## WHAT YOU WILL DO
Leave the pictures out and give every entry again exactly.
──────── STORED DATA ────────
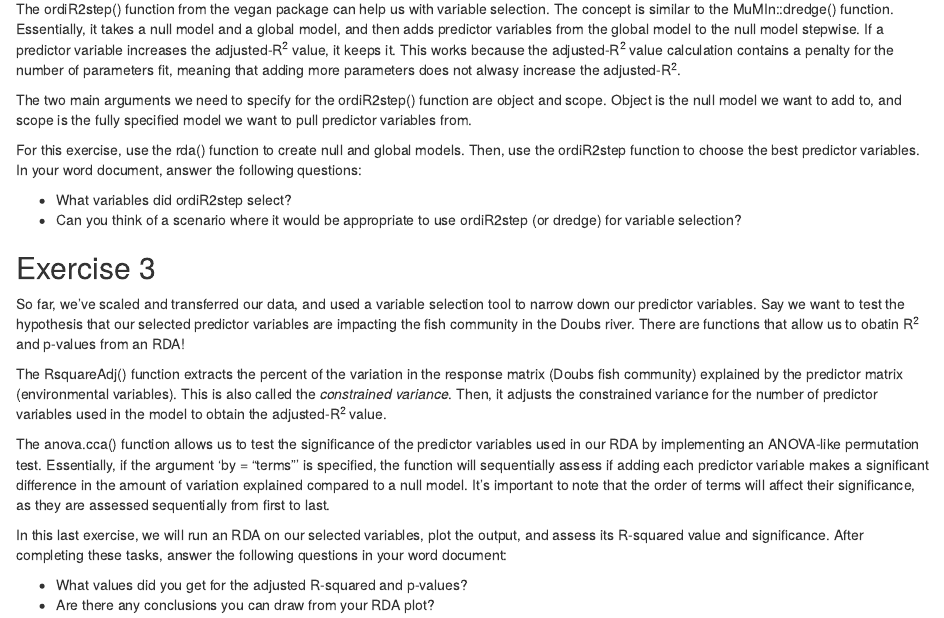
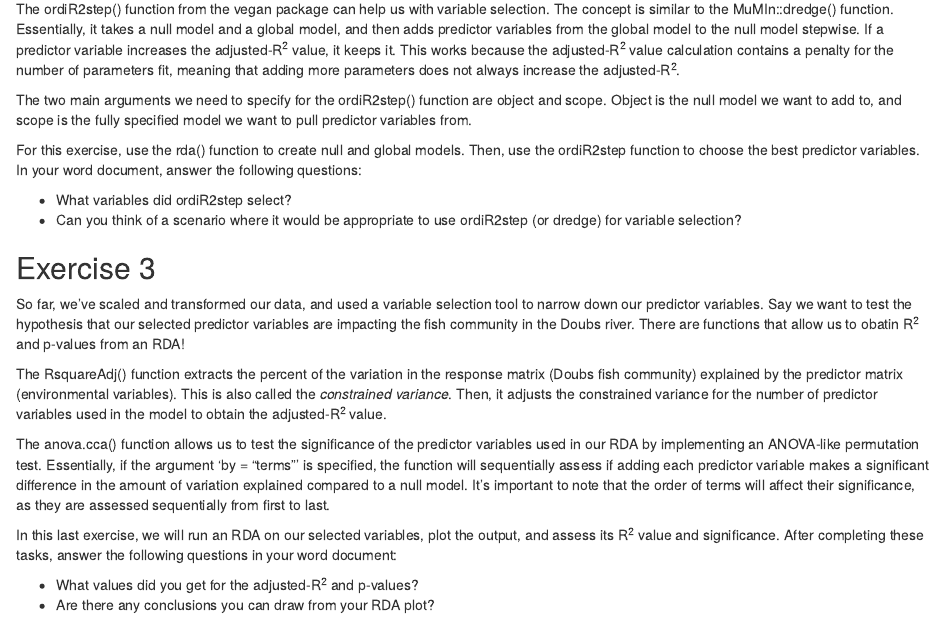
Before and after one commit to kierstinacuna/NRES746_Project, an R Markdown document (Lab_markdown.Rmd): the page in a window 1100 px wide, from 4150 px down. The pictures show the output file Lab_markdown.html that the author committed with the source, opened offline.

Commit message:
Minor edits

```diff
--- a/Lab_markdown.Rmd
+++ b/Lab_markdown.Rmd
@@ -106,7 +106,7 @@ After you've made your function, use it to prepare the Doubs fish data for RDA!
 
 Now that our data is ready, let's practice using RDA for variable selection! In real life when we are creating models for inference, we should always select variables based on ecological reasoning. But since none of us work on fish in the Doubs river, and we're just trying to get some practice using these functions, we're just going to throw all the data we have at this model!
 
-The ordiR2step() function from the vegan package can help us with variable selection. The concept is similar to the MuMIn::dredge() function. Essentially, it takes a null model and a global model, and then adds predictor variables from the global model to the null model stepwise. If a predictor variable increases the adjusted-R^2^ value, it keeps it. This works because the adjusted-R^2^ value calculation contains a penalty for the number of parameters fit, meaning that adding more parameters does not alwasy increase the adjusted-R^2^.
+The ordiR2step() function from the vegan package can help us with variable selection. The concept is similar to the MuMIn::dredge() function. Essentially, it takes a null model and a global model, and then adds predictor variables from the global model to the null model stepwise. If a predictor variable increases the adjusted-R^2^ value, it keeps it. This works because the adjusted-R^2^ value calculation contains a penalty for the number of parameters fit, meaning that adding more parameters does not always increase the adjusted-R^2^.
 
 The two main arguments we need to specify for the ordiR2step() function are object and scope. Object is the null model we want to add to, and scope is the fully specified model we want to pull predictor variables from.
 
@@ -117,13 +117,13 @@ For this exercise, use the rda() function to create null and global models. Then
 
 ## Exercise 3
 
-So far, we've scaled and transferred our data, and used a variable selection tool to narrow down our predictor variables. Say we want to test the hypothesis that our selected predictor variables are impacting the fish community in the Doubs river. There are functions that allow us to obatin R^2^ and p-values from an RDA!
+So far, we've scaled and transformed our data, and used a variable selection tool to narrow down our predictor variables. Say we want to test the hypothesis that our selected predictor variables are impacting the fish community in the Doubs river. There are functions that allow us to obatin R^2^ and p-values from an RDA!
 
 The RsquareAdj() function extracts the percent of the variation in the response matrix (Doubs fish community) explained by the predictor matrix (environmental variables). This is also called the *constrained variance*. Then, it adjusts the constrained variance for the number of predictor variables used in the model to obtain the adjusted-R^2^ value.
 
 The anova.cca() function allows us to test the significance of the predictor variables used in our RDA by implementing an ANOVA-like permutation test. Essentially, if the argument 'by = "terms"' is specified, the function will sequentially assess if adding each predictor variable makes a significant difference in the amount of variation explained compared to a null model. It's important to note that the order of terms will affect their significance, as they are assessed sequentially from first to last.
 
-In this last exercise, we will run an RDA on our selected variables, plot the output, and assess its R-squared value and significance. After completing these tasks, answer the following questions in your word document:
+In this last exercise, we will run an RDA on our selected variables, plot the output, and assess its R^2^ value and significance. After completing these tasks, answer the following questions in your word document:
 
--   What values did you get for the adjusted R-squared and p-values?\
+-   What values did you get for the adjusted-R^2^ and p-values?\
 -   Are there any conclusions you can draw from your RDA plot?
```
Also changed, not shown: Lab_markdown.html, Lab_markdown.Rmd (2 more changed lines).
────────
## SOLUTION FOR THIS TASK
Before and after one commit to kierstinacuna/NRES746_Project, an R Markdown document (Lab_markdown.Rmd): the page in a window 1100 px wide, from 4150 px down. The pictures show the output file Lab_markdown.html that the author committed with the source, opened offline.

Commit message:
Minor edits

```diff
--- a/Lab_markdown.Rmd
+++ b/Lab_markdown.Rmd
@@ -106,7 +106,7 @@ After you've made your function, use it to prepare the Doubs fish data for RDA!
 
 Now that our data is ready, let's practice using RDA for variable selection! In real life when we are creating models for inference, we should always select variables based on ecological reasoning. But since none of us work on fish in the Doubs river, and we're just trying to get some practice using these functions, we're just going to throw all the data we have at this model!
 
-The ordiR2step() function from the vegan package can help us with variable selection. The concept is similar to the MuMIn::dredge() function. Essentially, it takes a null model and a global model, and then adds predictor variables from the global model to the null model stepwise. If a predictor variable increases the adjusted-R^2^ value, it keeps it. This works because the adjusted-R^2^ value calculation contains a penalty for the number of parameters fit, meaning that adding more parameters does not alwasy increase the adjusted-R^2^.
+The ordiR2step() function from the vegan package can help us with variable selection. The concept is similar to the MuMIn::dredge() function. Essentially, it takes a null model and a global model, and then adds predictor variables from the global model to the null model stepwise. If a predictor variable increases the adjusted-R^2^ value, it keeps it. This works because the adjusted-R^2^ value calculation contains a penalty for the number of parameters fit, meaning that adding more parameters does not always increase the adjusted-R^2^.
 
 The two main arguments we need to specify for the ordiR2step() function are object and scope. Object is the null model we want to add to, and scope is the fully specified model we want to pull predictor variables from.
 
@@ -117,13 +117,13 @@ For this exercise, use the rda() function to create null and global models. Then
 
 ## Exercise 3
 
-So far, we've scaled and transferred our data, and used a variable selection tool to narrow down our predictor variables. Say we want to test the hypothesis that our selected predictor variables are impacting the fish community in the Doubs river. There are functions that allow us to obatin R^2^ and p-values from an RDA!
+So far, we've scaled and transformed our data, and used a variable selection tool to narrow down our predictor variables. Say we want to test the hypothesis that our selected predictor variables are impacting the fish community in the Doubs river. There are functions that allow us to obatin R^2^ and p-values from an RDA!
 
 The RsquareAdj() function extracts the percent of the variation in the response matrix (Doubs fish community) explained by the predictor matrix (environmental variables). This is also called the *constrained variance*. Then, it adjusts the constrained variance for the number of predictor variables used in the model to obtain the adjusted-R^2^ value.
 
 The anova.cca() function allows us to test the significance of the predictor variables used in our RDA by implementing an ANOVA-like permutation test. Essentially, if the argument 'by = "terms"' is specified, the function will sequentially assess if adding each predictor variable makes a significant difference in the amount of variation explained compared to a null model. It's important to note that the order of terms will affect their significance, as they are assessed sequentially from first to last.
 
-In this last exercise, we will run an RDA on our selected variables, plot the output, and assess its R-squared value and significance. After completing these tasks, answer the following questions in your word document:
+In this last exercise, we will run an RDA on our selected variables, plot the output, and assess its R^2^ value and significance. After completing these tasks, answer the following questions in your word document:
 
--   What values did you get for the adjusted R-squared and p-values?\
+-   What values did you get for the adjusted-R^2^ and p-values?\
 -   Are there any conclusions you can draw from your RDA plot?
```
Also changed, not shown: Lab_markdown.html, Lab_markdown.Rmd (2 more changed lines).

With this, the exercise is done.